In a shocking turn of events, Mr. Cesar Humberto Pina, a New Jersey real estate investor and influencer, and business partner of Power 105.1 DJ Envy, was apprehended today on charges related to a substantial Ponzi-like investment fraud scheme.
The arrest was announced by U.S. Attorney Philip R. Sellinger.
Federal officials said Pina, 45, a Franklin Lakes, New Jersey resident, faces one count of wire fraud, as detailed in a federal complaint.
He appeared before U.S. Magistrate Judge Edward S. Kiel in Newark federal court and was subsequently released on a $1 million secured bond with electronic monitoring.

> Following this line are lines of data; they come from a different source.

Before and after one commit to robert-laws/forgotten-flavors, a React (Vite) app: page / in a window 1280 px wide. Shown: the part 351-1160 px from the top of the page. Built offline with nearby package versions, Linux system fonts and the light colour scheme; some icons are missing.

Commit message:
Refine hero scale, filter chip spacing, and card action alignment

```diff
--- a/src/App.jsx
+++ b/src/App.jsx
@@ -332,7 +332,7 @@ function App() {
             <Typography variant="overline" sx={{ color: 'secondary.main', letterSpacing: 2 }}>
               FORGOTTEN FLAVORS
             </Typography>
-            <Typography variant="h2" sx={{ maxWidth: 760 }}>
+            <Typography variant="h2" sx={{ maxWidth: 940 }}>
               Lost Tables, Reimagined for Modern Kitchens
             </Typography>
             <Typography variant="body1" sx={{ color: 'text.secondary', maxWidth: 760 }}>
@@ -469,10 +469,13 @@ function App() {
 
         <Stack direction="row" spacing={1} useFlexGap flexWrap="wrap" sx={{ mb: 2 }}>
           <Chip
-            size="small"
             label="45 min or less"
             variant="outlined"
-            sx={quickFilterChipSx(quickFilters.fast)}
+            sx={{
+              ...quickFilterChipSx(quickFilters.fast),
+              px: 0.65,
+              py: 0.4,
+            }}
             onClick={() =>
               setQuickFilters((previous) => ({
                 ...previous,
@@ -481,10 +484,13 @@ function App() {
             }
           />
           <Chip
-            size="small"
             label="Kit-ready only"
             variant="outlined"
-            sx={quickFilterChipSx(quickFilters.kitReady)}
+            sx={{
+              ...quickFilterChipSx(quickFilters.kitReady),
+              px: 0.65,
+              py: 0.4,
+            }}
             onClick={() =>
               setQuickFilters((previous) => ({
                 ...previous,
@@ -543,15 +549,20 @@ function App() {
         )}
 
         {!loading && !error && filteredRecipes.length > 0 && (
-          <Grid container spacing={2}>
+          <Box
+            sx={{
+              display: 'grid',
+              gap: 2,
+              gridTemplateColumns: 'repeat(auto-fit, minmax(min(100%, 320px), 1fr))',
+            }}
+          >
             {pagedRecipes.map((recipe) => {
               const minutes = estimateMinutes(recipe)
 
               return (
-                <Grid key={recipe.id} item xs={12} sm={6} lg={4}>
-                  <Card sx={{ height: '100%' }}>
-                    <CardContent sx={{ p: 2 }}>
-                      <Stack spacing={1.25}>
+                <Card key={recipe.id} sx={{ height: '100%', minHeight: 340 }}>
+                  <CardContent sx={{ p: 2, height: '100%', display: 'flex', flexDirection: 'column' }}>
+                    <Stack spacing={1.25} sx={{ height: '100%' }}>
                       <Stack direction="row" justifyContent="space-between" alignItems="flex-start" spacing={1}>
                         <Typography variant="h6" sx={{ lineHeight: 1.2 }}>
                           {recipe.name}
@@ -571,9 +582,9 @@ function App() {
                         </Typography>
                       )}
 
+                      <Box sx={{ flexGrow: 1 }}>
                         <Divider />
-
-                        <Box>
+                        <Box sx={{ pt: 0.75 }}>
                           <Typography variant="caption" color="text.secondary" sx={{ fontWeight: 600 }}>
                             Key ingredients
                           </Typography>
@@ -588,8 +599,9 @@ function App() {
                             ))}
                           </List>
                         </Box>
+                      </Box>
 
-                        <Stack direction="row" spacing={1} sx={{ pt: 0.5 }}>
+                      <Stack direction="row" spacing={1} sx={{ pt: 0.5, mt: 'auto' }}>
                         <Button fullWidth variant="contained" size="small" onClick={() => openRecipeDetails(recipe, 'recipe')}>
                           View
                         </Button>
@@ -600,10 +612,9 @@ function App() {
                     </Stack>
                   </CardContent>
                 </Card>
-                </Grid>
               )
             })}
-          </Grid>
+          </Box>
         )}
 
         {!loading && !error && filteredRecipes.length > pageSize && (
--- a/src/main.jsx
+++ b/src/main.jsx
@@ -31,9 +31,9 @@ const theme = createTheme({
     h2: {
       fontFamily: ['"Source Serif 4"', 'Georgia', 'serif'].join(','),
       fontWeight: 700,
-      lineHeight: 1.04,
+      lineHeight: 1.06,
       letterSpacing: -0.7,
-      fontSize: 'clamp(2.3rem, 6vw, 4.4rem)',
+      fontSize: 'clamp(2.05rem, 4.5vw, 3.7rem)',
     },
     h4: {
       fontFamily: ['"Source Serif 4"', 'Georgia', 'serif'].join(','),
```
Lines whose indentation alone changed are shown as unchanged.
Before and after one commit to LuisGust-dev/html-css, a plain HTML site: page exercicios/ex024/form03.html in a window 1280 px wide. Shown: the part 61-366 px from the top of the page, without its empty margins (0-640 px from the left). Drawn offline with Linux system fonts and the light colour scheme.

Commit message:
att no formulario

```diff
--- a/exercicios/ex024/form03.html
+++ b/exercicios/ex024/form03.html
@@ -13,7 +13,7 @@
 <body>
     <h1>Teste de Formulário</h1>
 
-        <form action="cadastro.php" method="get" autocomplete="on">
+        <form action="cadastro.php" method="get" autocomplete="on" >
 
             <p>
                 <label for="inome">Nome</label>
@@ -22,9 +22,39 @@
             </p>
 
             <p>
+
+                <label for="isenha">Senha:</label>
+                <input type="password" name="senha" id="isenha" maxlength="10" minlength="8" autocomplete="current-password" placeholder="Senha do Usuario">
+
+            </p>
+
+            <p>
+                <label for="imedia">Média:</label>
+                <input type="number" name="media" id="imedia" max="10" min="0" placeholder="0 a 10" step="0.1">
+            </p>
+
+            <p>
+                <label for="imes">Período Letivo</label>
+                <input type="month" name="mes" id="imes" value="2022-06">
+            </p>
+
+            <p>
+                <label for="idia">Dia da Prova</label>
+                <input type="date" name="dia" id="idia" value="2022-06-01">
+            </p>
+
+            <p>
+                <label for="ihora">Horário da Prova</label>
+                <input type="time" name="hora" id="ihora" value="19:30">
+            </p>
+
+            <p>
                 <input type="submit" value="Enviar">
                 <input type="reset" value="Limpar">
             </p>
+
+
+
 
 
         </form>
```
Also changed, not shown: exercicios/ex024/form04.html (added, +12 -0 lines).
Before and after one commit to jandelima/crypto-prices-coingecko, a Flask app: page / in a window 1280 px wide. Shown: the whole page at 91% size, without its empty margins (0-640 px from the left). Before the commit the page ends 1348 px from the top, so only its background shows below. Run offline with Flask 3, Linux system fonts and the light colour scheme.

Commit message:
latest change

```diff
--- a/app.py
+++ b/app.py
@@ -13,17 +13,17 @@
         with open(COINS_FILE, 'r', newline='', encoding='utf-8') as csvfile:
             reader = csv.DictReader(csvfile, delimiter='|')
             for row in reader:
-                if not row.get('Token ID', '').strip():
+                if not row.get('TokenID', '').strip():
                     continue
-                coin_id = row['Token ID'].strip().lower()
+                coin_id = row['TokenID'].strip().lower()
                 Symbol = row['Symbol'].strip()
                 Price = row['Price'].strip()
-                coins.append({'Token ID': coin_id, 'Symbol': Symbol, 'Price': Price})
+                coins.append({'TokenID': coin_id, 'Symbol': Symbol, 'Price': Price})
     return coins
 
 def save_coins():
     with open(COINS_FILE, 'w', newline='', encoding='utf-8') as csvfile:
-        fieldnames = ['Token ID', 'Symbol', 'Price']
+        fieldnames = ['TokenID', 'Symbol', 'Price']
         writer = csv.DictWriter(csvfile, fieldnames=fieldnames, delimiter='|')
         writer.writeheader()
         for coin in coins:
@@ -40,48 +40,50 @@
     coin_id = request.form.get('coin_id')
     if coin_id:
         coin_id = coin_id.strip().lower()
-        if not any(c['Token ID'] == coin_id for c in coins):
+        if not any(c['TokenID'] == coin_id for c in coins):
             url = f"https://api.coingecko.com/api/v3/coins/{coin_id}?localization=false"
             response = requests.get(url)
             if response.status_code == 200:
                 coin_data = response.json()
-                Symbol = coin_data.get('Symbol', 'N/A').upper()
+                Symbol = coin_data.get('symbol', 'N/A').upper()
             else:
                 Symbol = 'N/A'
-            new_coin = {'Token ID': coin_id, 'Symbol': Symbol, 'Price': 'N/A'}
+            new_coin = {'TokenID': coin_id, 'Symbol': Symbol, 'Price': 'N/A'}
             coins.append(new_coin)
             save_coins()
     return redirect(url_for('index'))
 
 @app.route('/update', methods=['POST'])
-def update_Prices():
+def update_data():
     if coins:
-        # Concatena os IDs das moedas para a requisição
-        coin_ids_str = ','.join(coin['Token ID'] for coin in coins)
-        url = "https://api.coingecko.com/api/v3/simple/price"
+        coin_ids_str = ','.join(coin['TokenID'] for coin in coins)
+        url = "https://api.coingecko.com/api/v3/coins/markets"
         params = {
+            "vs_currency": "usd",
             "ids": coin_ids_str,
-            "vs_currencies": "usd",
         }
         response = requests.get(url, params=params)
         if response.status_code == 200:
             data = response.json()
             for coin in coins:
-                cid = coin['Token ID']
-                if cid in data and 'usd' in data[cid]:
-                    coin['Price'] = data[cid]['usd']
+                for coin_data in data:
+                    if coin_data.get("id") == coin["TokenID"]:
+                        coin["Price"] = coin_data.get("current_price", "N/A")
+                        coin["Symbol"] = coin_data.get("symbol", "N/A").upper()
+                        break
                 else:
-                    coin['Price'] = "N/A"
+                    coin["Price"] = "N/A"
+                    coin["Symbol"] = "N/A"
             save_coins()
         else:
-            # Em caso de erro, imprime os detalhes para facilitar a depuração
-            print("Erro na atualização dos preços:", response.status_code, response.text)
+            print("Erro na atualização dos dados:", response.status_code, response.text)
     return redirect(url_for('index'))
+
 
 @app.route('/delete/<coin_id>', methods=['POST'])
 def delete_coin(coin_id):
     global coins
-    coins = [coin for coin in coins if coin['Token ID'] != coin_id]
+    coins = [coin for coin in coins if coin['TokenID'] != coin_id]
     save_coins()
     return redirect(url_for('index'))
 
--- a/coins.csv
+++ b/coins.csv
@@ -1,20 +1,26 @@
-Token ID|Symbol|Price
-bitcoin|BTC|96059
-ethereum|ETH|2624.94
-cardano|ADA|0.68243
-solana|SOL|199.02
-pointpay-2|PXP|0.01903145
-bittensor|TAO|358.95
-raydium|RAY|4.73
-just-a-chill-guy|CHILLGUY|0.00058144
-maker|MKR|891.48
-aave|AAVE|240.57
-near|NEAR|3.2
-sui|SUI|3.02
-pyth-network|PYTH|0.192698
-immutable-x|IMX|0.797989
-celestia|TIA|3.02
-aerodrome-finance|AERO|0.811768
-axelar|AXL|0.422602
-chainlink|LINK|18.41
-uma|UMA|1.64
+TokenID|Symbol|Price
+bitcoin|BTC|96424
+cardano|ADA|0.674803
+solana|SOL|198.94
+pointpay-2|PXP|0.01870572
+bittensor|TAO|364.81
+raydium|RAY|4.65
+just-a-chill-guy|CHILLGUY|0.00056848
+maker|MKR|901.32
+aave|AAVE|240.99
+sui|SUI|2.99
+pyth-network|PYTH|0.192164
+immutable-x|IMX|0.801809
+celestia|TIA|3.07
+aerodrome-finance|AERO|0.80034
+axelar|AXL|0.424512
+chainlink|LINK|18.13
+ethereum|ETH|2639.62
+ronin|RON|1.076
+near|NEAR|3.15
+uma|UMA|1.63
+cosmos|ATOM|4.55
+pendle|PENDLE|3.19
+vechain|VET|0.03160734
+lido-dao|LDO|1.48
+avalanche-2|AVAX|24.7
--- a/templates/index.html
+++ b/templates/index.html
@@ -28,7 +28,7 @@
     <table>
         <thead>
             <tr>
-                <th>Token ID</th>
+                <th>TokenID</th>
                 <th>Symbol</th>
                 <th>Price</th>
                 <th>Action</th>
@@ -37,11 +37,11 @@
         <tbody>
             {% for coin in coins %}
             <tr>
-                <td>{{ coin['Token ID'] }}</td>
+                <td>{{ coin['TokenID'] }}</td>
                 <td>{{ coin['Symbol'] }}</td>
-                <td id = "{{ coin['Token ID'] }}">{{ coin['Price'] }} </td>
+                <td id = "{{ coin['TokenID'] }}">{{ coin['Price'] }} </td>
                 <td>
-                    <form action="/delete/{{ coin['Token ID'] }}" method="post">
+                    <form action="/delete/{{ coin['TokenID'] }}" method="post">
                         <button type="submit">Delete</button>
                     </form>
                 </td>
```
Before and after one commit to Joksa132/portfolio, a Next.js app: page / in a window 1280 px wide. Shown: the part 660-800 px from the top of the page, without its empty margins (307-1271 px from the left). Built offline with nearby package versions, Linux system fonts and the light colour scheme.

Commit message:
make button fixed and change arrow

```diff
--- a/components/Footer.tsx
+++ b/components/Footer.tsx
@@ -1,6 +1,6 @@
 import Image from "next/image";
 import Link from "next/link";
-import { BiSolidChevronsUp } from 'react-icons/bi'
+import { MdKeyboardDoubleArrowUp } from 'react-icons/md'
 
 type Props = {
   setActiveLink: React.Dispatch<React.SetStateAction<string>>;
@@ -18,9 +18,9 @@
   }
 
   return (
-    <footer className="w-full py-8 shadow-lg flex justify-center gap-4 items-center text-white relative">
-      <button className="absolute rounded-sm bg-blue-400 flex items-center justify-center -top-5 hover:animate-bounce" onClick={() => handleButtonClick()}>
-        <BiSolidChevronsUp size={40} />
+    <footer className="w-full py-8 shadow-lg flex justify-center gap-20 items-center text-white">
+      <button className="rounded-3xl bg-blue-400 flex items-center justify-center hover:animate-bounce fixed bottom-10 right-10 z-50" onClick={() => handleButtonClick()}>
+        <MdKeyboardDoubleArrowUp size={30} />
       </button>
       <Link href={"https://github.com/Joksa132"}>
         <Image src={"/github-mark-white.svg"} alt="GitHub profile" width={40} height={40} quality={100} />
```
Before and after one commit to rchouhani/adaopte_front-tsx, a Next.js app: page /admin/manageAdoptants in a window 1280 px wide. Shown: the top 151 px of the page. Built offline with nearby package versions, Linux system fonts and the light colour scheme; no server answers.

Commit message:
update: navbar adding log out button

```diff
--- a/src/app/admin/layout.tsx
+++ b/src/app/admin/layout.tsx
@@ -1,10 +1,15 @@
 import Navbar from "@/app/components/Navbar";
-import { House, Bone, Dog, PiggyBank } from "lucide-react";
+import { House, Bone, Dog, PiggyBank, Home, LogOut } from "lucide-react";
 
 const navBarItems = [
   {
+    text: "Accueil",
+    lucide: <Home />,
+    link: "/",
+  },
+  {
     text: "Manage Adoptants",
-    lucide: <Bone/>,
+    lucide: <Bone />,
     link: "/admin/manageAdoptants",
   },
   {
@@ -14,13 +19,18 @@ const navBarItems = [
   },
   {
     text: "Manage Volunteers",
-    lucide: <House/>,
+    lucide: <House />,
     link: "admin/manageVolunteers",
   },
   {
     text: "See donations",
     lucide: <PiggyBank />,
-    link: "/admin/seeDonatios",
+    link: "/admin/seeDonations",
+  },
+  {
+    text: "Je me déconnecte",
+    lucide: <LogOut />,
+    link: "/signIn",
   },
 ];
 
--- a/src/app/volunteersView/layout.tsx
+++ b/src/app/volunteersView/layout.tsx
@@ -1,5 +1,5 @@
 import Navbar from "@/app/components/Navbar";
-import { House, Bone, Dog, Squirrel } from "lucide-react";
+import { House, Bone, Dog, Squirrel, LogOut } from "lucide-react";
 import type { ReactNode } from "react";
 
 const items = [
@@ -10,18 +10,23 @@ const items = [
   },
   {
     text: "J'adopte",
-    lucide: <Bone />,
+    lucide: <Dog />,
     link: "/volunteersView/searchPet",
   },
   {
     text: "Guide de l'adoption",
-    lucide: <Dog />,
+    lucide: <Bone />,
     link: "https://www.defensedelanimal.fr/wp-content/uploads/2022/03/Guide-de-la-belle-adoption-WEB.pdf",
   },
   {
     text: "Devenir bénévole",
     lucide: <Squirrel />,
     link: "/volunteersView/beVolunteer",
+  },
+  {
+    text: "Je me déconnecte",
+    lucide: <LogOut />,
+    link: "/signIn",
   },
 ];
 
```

The allegations suggest that Pina exploited his celebrity status and extensive social media presence to amass a devoted following of potential victims.
Promising unrealistically high returns, he purportedly defrauded numerous individuals out of millions of dollars.
Federal authorities are closely looking into Pena and DJ Envy's (Mr. Rashan Casey) business dealings.
U.S. Attorney Sellinger emphasized the commitment to safeguarding the public from such fraudulent schemes, pledging to prosecute individuals who deceive investors for their personal gain.
Tammy Tomlins, Special Agent in Charge of IRS – Criminal Investigation Newark Field Office, condemned Pina's actions as a fraudulent scheme that misled investors about the nature of his business and potential returns, ultimately defrauding them out of millions.
FBI – Newark Special Agent in Charge James E. Dennehy underscored the impracticality of Ponzi schemes, warning investors not to let their hard-earned money fall into the wrong hands.
The case's documents and court statements reveal that Pina partnered with a celebrity disc jockey and radio personality to conduct real estate seminars across the country.
These seminars, self-promotion, and other marketing tactics contributed to his substantial social media following.
Beginning in 2017, Pina allegedly started accepting investments from victim investors, promising lucrative returns of 20 to 45 percent within five months for specific real estate projects in New Jersey and other states.
However, instead of fulfilling these promises, he operated a Ponzi-like scheme, intermingling victim funds, using new investments to pay off earlier victims, and diverting victim money for personal expenses.
The investigation has unveiled that Pina defrauded numerous investors of millions of dollars.
The charge of wire fraud carries a maximum penalty of 20 years in prison and a fine of $250,000, or twice the gross amount of any pecuniary gain derived from the offense or pecuniary loss sustained by victims, whichever is greater.